Friday evening UK news briefing: Full scale of Britain's long Covid challenge emerges

·6 min read
Your evening briefing from The Telegraph
Your evening briefing from The Telegraph

The scale of the UK's long Covid problem has been exposed by official figures, which reveal 376,000 people are suffering with symptoms more than a year after catching coronavirus.

Numbers from the Office for National Statistics reveal that, as of May 2, one million people had symptoms lasting more than four weeks, the threshold for long Covid.

The Telegraph spent a day at one of the NHS's new long Covid clinics in Birmingham - watch a video of what they are like.

It comes as the UK regulator approved the use of the Pfizer Covid-19 vaccine for 12 to 15-year-olds, which is already being given to children in countries like the US, pictured above.

Meanwhile, the number of people in England with Covid-19 has increased by about three quarters in a week, figures show.

Elsewhere, it has emerged half of Britons who had booked a Tui holiday to Portugal for this month are still planning to travel there, according to Europe's largest tour operator.

Stories of stranded families, ruined plans and financial loss have flooded in since the country was moved from the green to amber travel list.

Some small consolation may come from the news that France will lift its self-isolation rule for fully-vaccinated Britons who arrive in the country from next Wednesday, although it also remains on the amber list.

If you have given up on the idea of summer abroad this year, here are 25 great British holiday alternatives.

Police dismantle migrant camp after 700 cross to UK

French police today dismantled a camp outside Calais housing around 800 migrants seeking to reach Britain in one of the biggest such operations in months. The move, involving hundreds of officers, was the latest in a string of operations to remove such camps amid a sharp rise in Channel crossings by boat this year - some 568 last weekend and at least 50 on Wednesday alone. Watch a video about life on the frontline of the migrant crisis in Kent and see pictures of the evacuation of the camp.

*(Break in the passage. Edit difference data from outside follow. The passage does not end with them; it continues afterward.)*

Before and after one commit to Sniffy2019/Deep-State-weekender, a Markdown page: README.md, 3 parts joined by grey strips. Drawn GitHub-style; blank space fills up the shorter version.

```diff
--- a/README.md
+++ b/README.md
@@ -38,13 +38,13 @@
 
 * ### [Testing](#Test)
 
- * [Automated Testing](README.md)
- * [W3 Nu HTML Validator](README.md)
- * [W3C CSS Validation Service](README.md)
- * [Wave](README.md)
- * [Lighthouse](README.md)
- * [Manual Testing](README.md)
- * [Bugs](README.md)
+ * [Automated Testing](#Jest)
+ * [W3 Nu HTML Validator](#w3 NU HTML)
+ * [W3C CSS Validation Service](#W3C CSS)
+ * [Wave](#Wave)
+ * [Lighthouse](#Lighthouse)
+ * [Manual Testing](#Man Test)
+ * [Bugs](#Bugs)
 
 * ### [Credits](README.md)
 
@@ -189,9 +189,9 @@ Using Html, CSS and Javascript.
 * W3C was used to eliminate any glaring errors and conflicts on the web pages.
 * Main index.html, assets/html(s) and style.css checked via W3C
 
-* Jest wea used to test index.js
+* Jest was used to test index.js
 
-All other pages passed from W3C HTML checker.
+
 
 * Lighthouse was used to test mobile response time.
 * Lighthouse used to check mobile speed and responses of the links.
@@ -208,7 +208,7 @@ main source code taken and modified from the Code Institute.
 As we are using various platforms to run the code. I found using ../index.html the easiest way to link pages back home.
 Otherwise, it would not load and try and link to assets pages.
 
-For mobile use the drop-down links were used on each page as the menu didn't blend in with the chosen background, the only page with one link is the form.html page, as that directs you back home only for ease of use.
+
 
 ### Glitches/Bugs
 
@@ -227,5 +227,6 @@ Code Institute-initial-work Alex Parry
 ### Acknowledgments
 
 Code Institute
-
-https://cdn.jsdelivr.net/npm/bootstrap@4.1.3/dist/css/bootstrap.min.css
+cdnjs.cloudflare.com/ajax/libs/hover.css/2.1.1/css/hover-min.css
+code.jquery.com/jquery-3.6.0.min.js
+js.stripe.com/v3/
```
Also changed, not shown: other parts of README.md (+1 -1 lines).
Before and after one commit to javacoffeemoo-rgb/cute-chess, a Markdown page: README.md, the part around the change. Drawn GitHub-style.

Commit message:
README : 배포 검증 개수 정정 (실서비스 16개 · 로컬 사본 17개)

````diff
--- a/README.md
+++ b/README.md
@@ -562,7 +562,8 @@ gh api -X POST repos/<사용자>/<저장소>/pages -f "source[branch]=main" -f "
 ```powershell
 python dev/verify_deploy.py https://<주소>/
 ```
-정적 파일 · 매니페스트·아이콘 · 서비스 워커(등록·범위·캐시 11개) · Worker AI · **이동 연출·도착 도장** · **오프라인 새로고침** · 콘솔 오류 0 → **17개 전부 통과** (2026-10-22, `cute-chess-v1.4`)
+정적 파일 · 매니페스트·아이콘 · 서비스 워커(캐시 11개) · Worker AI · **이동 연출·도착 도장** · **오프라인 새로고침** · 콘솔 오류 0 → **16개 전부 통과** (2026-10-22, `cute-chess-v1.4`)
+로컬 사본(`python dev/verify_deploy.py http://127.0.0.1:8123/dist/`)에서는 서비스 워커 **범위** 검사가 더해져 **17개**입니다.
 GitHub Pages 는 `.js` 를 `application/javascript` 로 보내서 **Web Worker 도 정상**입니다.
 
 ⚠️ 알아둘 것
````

Why Tom Cruise's mission looks nigh on impossible

The seemingly cursed production of Mission: Impossible 7 has been beset by delays ever since it had the bad fortune to start filming in Italy in February 2020 – ground zero for coronavirus in Europe. The latest has just landed, with the final weeks of production in the UK halted until June 14 due to a positive Covid test on set. Amid pandemic shutdowns, Polish bureaucracy and motorcycle stunts gone wrong, Ed Power goes inside the unluckiest Hollywood shoot in recent memory.

At a glance: Coronavirus evening briefing

Also in the news: Today's other headlines

Hillsborough disaster | Hundreds of Hillsborough victims have been given payouts for "psychiatric injury" following allegations of a police cover-up, it has emerged. Today, lawyers for the families confirmed that two police forces, South Yorkshire and West Midlands, had agreed the settlement following a civil claim on behalf of 601 people. Details here.

Around the world: Starvation 'used as weapon of war'

Ethiopia is on course to suffer a famine last seen in the 1980s, when mass starvation killed about a million people, the UN's humanitarian chief has warned. In an exclusive interview with Will Brown, Mark Lowcock implored warring parties in Ethiopia's northern Tigray Region to agree to an immediate ceasefire or face one of the greatest tragedies of this century. Read how the conflict led to this perilous point.

Friday interview

Des Lynam on the BBC's decline - and 'sexy football' at Euro '96

Des Lynam
Des Lynam

The legendary anchorman opens up to Simon Briggs about why his former employers are now a 'minority sports channel' - and why he stays off social media

Read the full interview

Comment and analysis

Editor's choice

  1. Sally Solves | 'My house burned down but my insurer refused £675k in cover - here's why'

  2. Crisis point | 'The day I started drinking vodka in the morning, I realised I had a problem'

  3. TV Baftas predictions | Who will win and who should win

Business and money briefing

G7 gathering | A corporate tax deal at the G7 is "in sight", according to European finance ministers, while the group meeting at London's Lancaster House today and tomorrow are expected to express "strong support" for a new global system. Click here to see a graph comparing how corporate tax rates differ in countries around the world.

Sport briefing

Welsh fight | Video footage has emerged of the training-group scrap which left Wales captain Alun Wyn Jones with a black eye earlier this year. Jones, who was recently named British and Irish Lions captain for the upcoming tour of South Africa, can be seen in the video exchanging punches with former Wales second row Jake Ball. Read on for details.

Three things for tonight

And finally... for this evening's downtime

It's alive! | An 8ft-tall animatronic Creature will greet visitors at Bath's new dedicated Frankenstein museum. Jake Kerridge examines the first faithful take on Mary Shelley's monster.

If you want to receive twice-daily briefings like this by email, sign up to the Front Page newsletter here. For two-minute audio updates, try The Briefing - on podcasts, smart speakers and WhatsApp.

Our goal is to create a safe and engaging place for users to connect over interests and passions. In order to improve our community experience, we are temporarily suspending article commenting